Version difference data
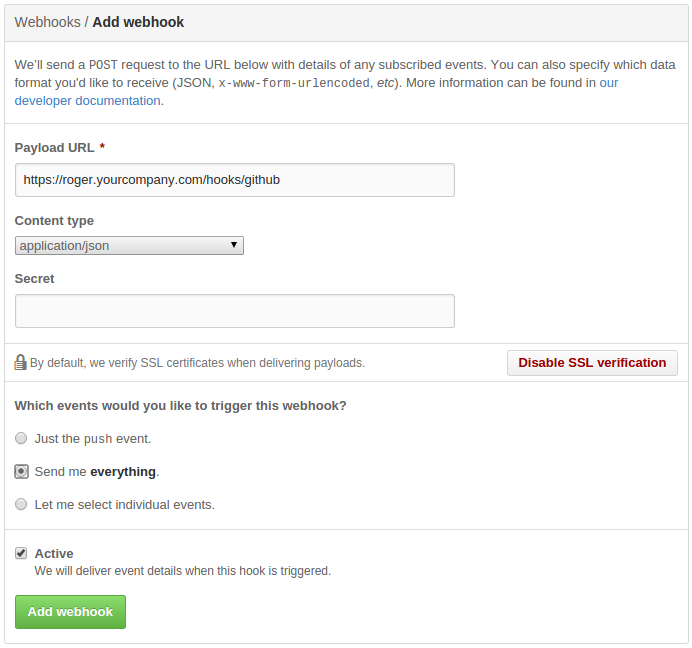
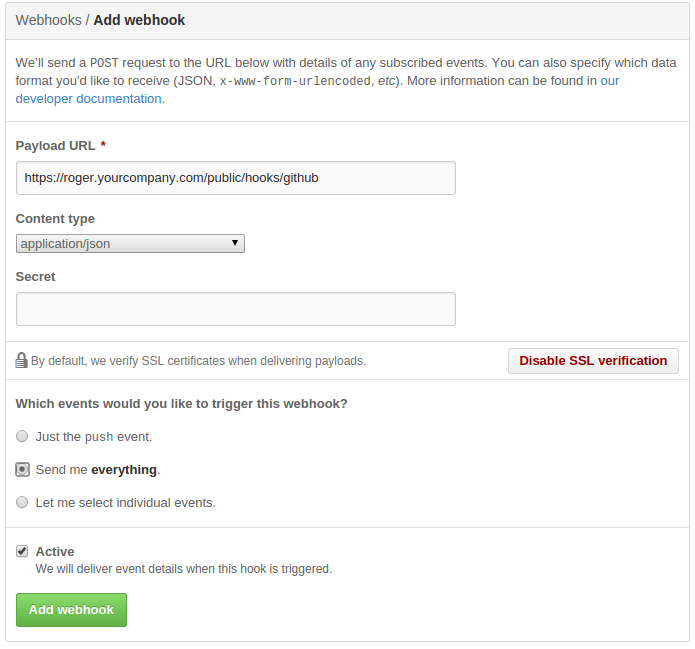
changed the hooks URL to start with /public

diff --git a/src/routes.js b/src/routes.js
@@ -234,7 +234,7 @@ routes.bind = function(app) {
   app.get('/api/projects/:project/build', routes.build);
   app.post('/api/projects/:project/build', routes.build);
   app.get('/api/builds/:build', routes.buildStatus);
-  app.post('/hooks/github', routes.buildFromGithubHook);
+  app.post('/public/hooks/github', routes.buildFromGithubHook);
   
   app.use(notFoundMiddleware);
   app.use(obfuscateMiddleware);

Required action: Without the pictures, repeat the entries above line by line, from the first through the one that contains "app.get('/api/builds/:build', routes.buildStatus);", both ends included.

Your response:
changed the hooks URL to start with /public

diff --git a/src/routes.js b/src/routes.js
@@ -234,7 +234,7 @@ routes.bind = function(app) {
   app.get('/api/projects/:project/build', routes.build);
   app.post('/api/projects/:project/build', routes.build);
   app.get('/api/builds/:build', routes.buildStatus);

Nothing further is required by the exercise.